**EXTRACTED MATERIAL**
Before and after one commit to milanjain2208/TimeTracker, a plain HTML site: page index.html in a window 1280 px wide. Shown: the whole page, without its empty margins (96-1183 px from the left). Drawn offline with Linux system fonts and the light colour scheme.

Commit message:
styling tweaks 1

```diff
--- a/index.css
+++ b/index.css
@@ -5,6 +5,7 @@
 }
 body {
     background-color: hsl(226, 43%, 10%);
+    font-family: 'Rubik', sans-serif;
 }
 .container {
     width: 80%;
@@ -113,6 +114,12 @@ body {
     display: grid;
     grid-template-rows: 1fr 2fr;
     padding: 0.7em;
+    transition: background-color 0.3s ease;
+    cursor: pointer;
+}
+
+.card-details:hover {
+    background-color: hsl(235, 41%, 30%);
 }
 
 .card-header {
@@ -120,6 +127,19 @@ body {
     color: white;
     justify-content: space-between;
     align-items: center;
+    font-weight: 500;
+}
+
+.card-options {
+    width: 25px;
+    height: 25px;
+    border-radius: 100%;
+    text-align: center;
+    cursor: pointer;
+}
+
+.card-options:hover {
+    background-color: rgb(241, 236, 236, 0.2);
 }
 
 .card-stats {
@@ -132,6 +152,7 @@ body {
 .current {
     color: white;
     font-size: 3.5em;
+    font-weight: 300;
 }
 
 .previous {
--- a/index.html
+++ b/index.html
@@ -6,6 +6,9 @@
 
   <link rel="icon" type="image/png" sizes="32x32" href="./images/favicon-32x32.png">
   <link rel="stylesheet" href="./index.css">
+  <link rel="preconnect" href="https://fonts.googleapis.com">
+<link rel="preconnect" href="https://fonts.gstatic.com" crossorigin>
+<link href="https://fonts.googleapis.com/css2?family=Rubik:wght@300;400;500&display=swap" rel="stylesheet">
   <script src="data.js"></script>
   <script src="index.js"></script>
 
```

==

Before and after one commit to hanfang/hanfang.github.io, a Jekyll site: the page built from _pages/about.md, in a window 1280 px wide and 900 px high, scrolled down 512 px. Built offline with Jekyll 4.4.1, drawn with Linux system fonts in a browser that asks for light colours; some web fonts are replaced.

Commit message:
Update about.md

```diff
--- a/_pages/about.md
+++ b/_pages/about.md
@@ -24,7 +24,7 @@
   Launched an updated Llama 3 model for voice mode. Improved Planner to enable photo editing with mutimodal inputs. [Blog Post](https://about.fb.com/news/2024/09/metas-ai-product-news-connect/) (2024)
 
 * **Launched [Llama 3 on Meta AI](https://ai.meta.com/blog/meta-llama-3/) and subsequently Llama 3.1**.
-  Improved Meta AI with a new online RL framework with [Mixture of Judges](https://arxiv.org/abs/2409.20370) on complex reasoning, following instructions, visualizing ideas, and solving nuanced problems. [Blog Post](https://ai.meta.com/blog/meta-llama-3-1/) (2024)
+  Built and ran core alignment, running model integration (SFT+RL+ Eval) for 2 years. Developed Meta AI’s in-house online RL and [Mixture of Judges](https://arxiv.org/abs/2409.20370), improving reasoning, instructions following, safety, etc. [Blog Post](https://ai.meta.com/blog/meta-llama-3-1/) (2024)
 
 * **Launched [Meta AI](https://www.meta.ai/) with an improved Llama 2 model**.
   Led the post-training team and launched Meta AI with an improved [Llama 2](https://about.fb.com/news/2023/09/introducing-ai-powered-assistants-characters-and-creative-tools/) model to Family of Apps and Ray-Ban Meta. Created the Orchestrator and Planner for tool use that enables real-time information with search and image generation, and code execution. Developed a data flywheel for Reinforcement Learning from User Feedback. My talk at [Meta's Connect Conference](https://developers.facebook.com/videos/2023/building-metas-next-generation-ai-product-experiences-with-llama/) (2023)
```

**BRIEF**
For the string "grid", find every line of the material that contains it, and copy each one.

**RESULT**
     display: grid;
     grid-template-rows: 1fr 2fr;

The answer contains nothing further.